Aim of the task: Write out all the records exactly, and keep any images out.

Records provided:
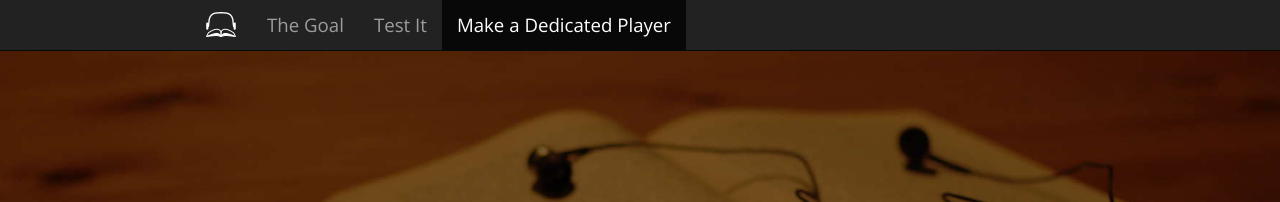
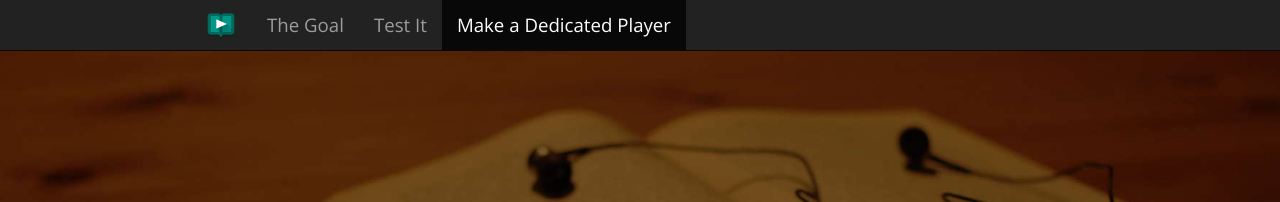
Before and after one commit to msimonides/homerplayer, a Jekyll site: the page built from install-dedicated.html, in a window 1280 px wide. Shown: the top 202 px of the page. Built offline with Jekyll 4.4.1, drawn with Linux system fonts in a browser that asks for light colours; nearby versions of some CDN libraries.

Commit message:
New logo.

```diff
--- a/_includes/navbar.html
+++ b/_includes/navbar.html
@@ -10,7 +10,7 @@
       <span class="icon-bar"></span>
       <span class="icon-bar"></span>
     </button>
-    <a class="navbar-brand" href="{{ "/index.html" | prepend: site.baseurl }}"><img src="{{ "/img/icon-i-32.png" | prepend: site.baseurl }}"></a>
+    <a class="navbar-brand" href="{{ "/index.html" | prepend: site.baseurl }}"><img src="{{ "/img/icon-32.png" | prepend: site.baseurl }}"></a>
   </div>
 
   <div class="collapse navbar-collapse" id="navigation-bar">
--- a/css/index.css
+++ b/css/index.css
@@ -36,11 +36,6 @@ html,body {
 	color: #aaa;
 }
 
-.play-button .fa-inverse {
-	color: #000;
-	padding-left: 0.2em;
-}
-
 .buttons ul {
 	margin: 0em auto;
 	padding: 0;
--- a/css/style.css
+++ b/css/style.css
@@ -104,8 +104,8 @@ a.framed-link:hover {
 }
 
 .navbar-brand {
-	padding-top: 9px;
-	padding-bottom: 9px;
+	padding-top: 8px;
+	padding-bottom: 10px;
 }
 
 .tab-content-framed {
--- a/index.html
+++ b/index.html
@@ -14,7 +14,7 @@ extra_js_block: "$('.play-button a').click(function() { gaLinkClick('video') });
 <div class="container-fluid vcenter-parent">
   <div class="vcenter-content">
     <div class="title heading">
-      <img src="img/icon-i-128.png">
+      <img src="img/icon-144.png">
       <h1>{{ page.title }}</h1>
       <hr>
       <span class="subheading">{{ page.description }}</span>
```
Also changed, not shown: img/icon-144.png (added), img/icon-32.png (added), img/icon-i-128.png (deleted), img/icon-i-32.png (deleted).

Response box:
Before and after one commit to msimonides/homerplayer, a Jekyll site: the page built from install-dedicated.html, in a window 1280 px wide. Shown: the top 202 px of the page. Built offline with Jekyll 4.4.1, drawn with Linux system fonts in a browser that asks for light colours; nearby versions of some CDN libraries.

Commit message:
New logo.

```diff
--- a/_includes/navbar.html
+++ b/_includes/navbar.html
@@ -10,7 +10,7 @@
       <span class="icon-bar"></span>
       <span class="icon-bar"></span>
     </button>
-    <a class="navbar-brand" href="{{ "/index.html" | prepend: site.baseurl }}"><img src="{{ "/img/icon-i-32.png" | prepend: site.baseurl }}"></a>
+    <a class="navbar-brand" href="{{ "/index.html" | prepend: site.baseurl }}"><img src="{{ "/img/icon-32.png" | prepend: site.baseurl }}"></a>
   </div>
 
   <div class="collapse navbar-collapse" id="navigation-bar">
--- a/css/index.css
+++ b/css/index.css
@@ -36,11 +36,6 @@ html,body {
 	color: #aaa;
 }
 
-.play-button .fa-inverse {
-	color: #000;
-	padding-left: 0.2em;
-}
-
 .buttons ul {
 	margin: 0em auto;
 	padding: 0;
--- a/css/style.css
+++ b/css/style.css
@@ -104,8 +104,8 @@ a.framed-link:hover {
 }
 
 .navbar-brand {
-	padding-top: 9px;
-	padding-bottom: 9px;
+	padding-top: 8px;
+	padding-bottom: 10px;
 }
 
 .tab-content-framed {
--- a/index.html
+++ b/index.html
@@ -14,7 +14,7 @@ extra_js_block: "$('.play-button a').click(function() { gaLinkClick('video') });
 <div class="container-fluid vcenter-parent">
   <div class="vcenter-content">
     <div class="title heading">
-      <img src="img/icon-i-128.png">
+      <img src="img/icon-144.png">
       <h1>{{ page.title }}</h1>
       <hr>
       <span class="subheading">{{ page.description }}</span>
```
Also changed, not shown: img/icon-144.png (added), img/icon-32.png (added), img/icon-i-128.png (deleted), img/icon-i-32.png (deleted).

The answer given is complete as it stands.